Competition has long been proven to improve services, lower prices, and give consumers more choices, but despite the success of the free market, Georgia has decided to restrict competition in its health care industry. Georgia is one of 36 states that limit the ability of health care providers to expand their businesses by mandating an approval process known as a certificate of need. The system gives current suppliers of health care services an unfair advantage and keeps out new entrants into the marketplace.
In this episode of the Heartland Daily Podcast, Jim Manley, a senior attorney at the Goldwater Institute’s Scharf-Norton Center for Constitutional Litigation, joins managing editor Kenneth Artz to talk about the Goldwater Institute’s lawsuit on behalf of two doctors against officials at the Georgia Department of Community Health (DCH) in Fulton County Superior Court.

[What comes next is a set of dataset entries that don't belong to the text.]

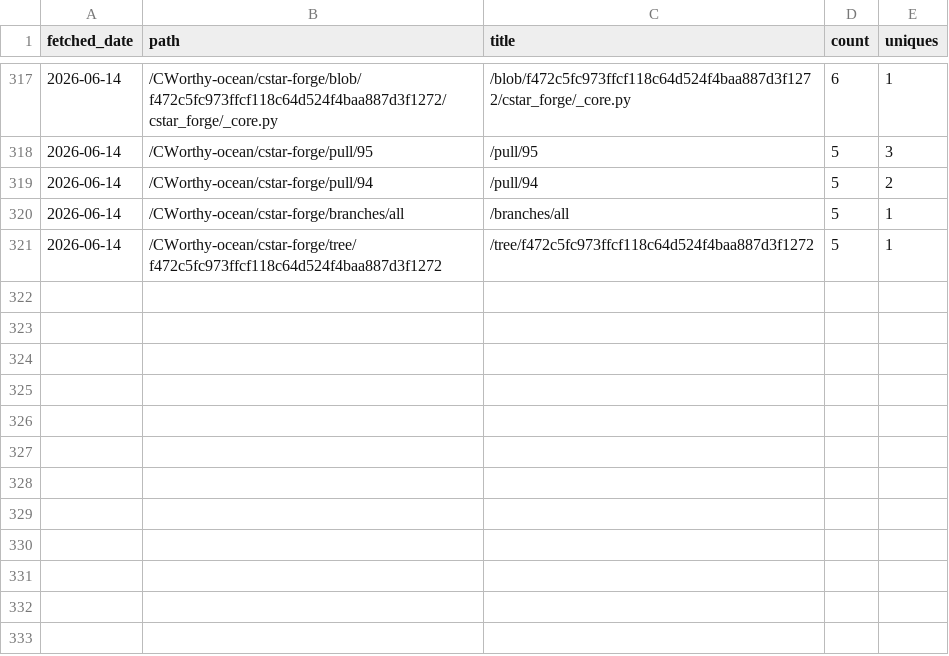
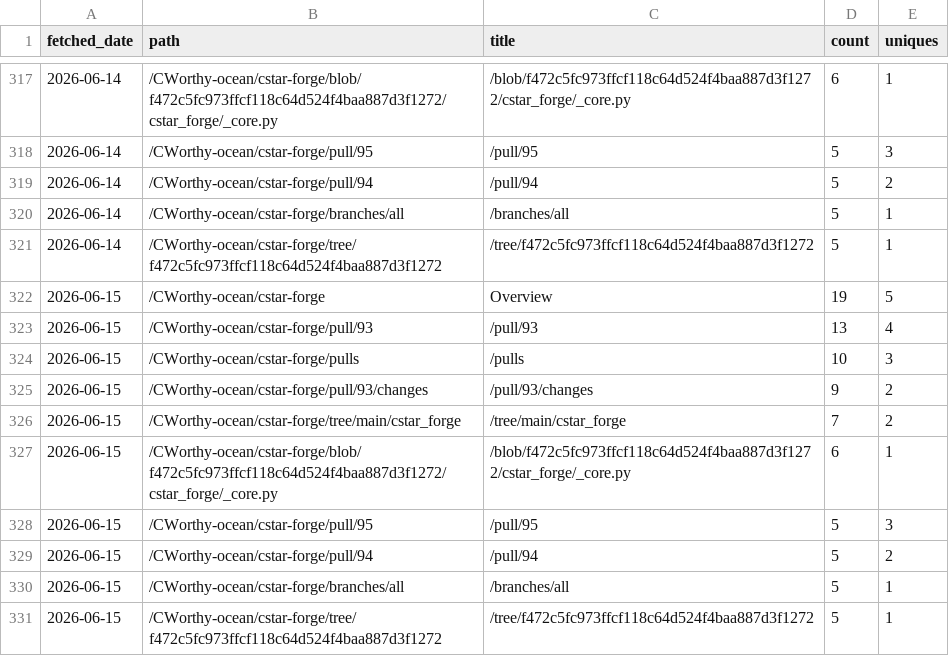
Before and after one commit to CWorthy-ocean/cworthy-gh-metrics, a CSV file: data/CWorthy-ocean/cson-forge/paths.csv, drawn as a sheet; only a part is shown, gaps mark what is left out.

```diff
--- a/data/CWorthy-ocean/cson-forge/paths.csv
+++ b/data/CWorthy-ocean/cson-forge/paths.csv
@@ -321 +321,11 @@ fetched_date,path,title,count,uniques
 2026-06-14,/CWorthy-ocean/cstar-forge/tree/f472c5fc973ffcf118c64d524f4baa887d3f1272,/tree/f472c5fc973ffcf118c64d524f4baa887d3f1272,5,1
+2026-06-15,/CWorthy-ocean/cstar-forge,Overview,19,5
+2026-06-15,/CWorthy-ocean/cstar-forge/pull/93,/pull/93,13,4
+2026-06-15,/CWorthy-ocean/cstar-forge/pulls,/pulls,10,3
+2026-06-15,/CWorthy-ocean/cstar-forge/pull/93/changes,/pull/93/changes,9,2
+2026-06-15,/CWorthy-ocean/cstar-forge/tree/main/cstar_forge,/tree/main/cstar_forge,7,2
+2026-06-15,/CWorthy-ocean/cstar-forge/blob/f472c5fc973ffcf118c64d524f4baa887d3f1272/cstar_forge/_core.py,/blob/f472c5fc973ffcf118c64d524f4baa887d3f1272/cstar_forge/_core.py,6,1
+2026-06-15,/CWorthy-ocean/cstar-forge/pull/95,/pull/95,5,3
+2026-06-15,/CWorthy-ocean/cstar-forge/pull/94,/pull/94,5,2
+2026-06-15,/CWorthy-ocean/cstar-forge/branches/all,/branches/all,5,1
+2026-06-15,/CWorthy-ocean/cstar-forge/tree/f472c5fc973ffcf118c64d524f4baa887d3f1272,/tree/f472c5fc973ffcf118c64d524f4baa887d3f1272,5,1
```
Also changed, not shown: data/CWorthy-ocean/C-Star/paths.csv, data/CWorthy-ocean/C-Star/referrers.csv, 22 other files.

In this edition of the Heartland Daily Podcast, managing editor of Environment and Climate News, H. Sterling Burnett talks with Benita Dodd. Dodd is Vice-president of the Georgia Public Policy Foundation. Burnett and Dodd discuss the recent solar power boondoggle in Georgia.
Since the Reagan administration, the United States has, under various guises, sought to develop technology that would render enemy intercontinental ballistic missiles non-threatening to its people and interests. The national missile defense program has been aimed at bringing about the end of foreign missile threats from rogue states and geopolitical foes alike. Missile defense systems have grown exponentially more effective and sophisticated, and have culminated in an interceptor system that will soon make missile attacks on areas shielded by such systems pointless.
That mindset is what got us billions of dollars in subsidies for EVs in the first place. So it’s not beyond the realm of expectation to let people who try to use electricity in public garages and facilities to skate on paying for it. Hey, it’s just a few cents!
TweetThe March 22, The Atlanta Journal-Constitution featured a detailed, well-written article by reporter Ariel Hart titled “Rare bat stalls Ga. roadwork.” The article mentions in May 2012, a single Indiana bat was seen in a tree[…]
TweetNote: A Jan. 5 article on ethanol by Atlanta Journal-Constitution reporter Dan Chapman inspired me to send this letter to the editor. An edited version of this letter was published[…]
TweetRepublican Senators in Georgia are blocking a vote on a proposal that would allow local communities the option to let retailers sell alcohol on Sundays. Currently Georgia is one of[…]